## YOUR GOAL
From the records below, pull each line that has "SidePannel".

Start of Block

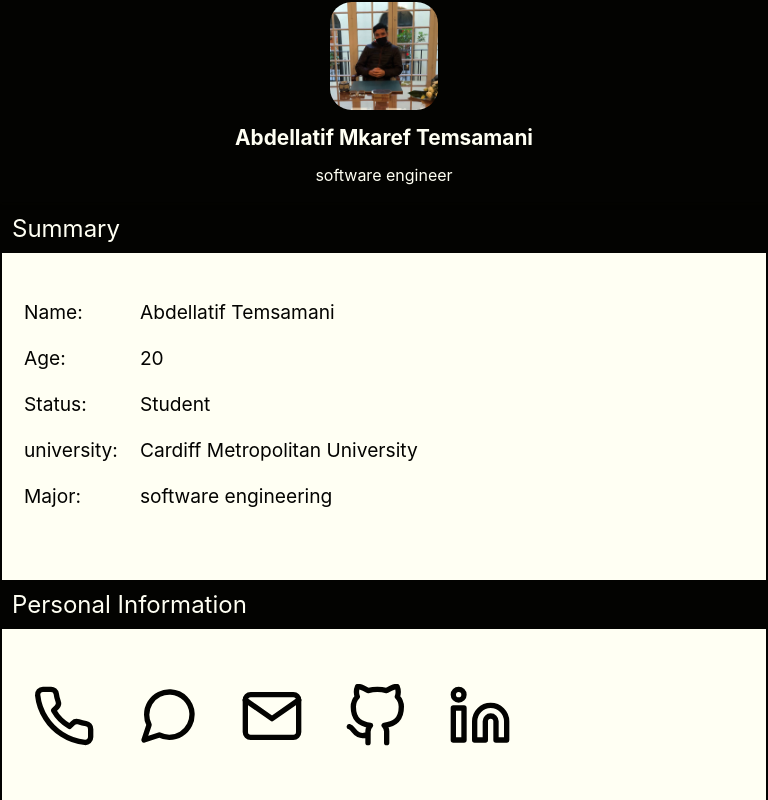
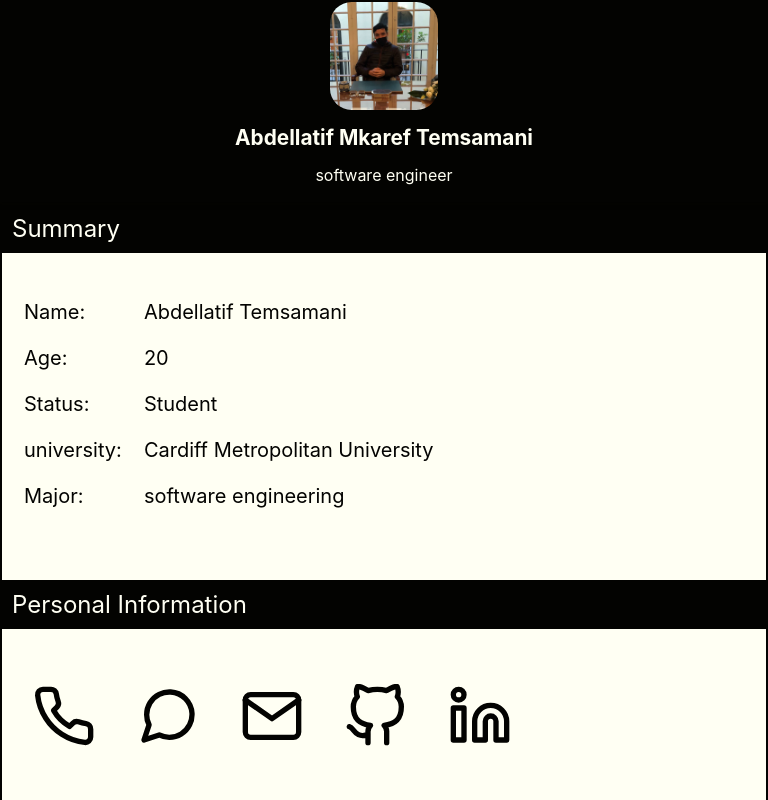
Before and after one commit to abdellatif-temsamani/abdellatif-temsamani, a React (Vite) app: page / in a window 768 px wide. Shown: the top 800 px of the page. Built offline with nearby package versions, Linux system fonts and the light colour scheme.

Commit message:
fix: left SidePannel text over border

```diff
--- a/src/Components/SidePannel/SidePannel.css
+++ b/src/Components/SidePannel/SidePannel.css
@@ -45,6 +45,12 @@ svg {
   align-items: center;
 }
 
+@media (max-width: 1000px) and (min-width: 768px) {
+  td {
+    font-size: 20px;
+  }
+}
+
 @media (max-width: 768px) {
   .SidePannel {
     margin: 0;
```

End of Block

## SOLVED PROBLEM
fix: left SidePannel text over border
--- a/src/Components/SidePannel/SidePannel.css
+++ b/src/Components/SidePannel/SidePannel.css
   .SidePannel {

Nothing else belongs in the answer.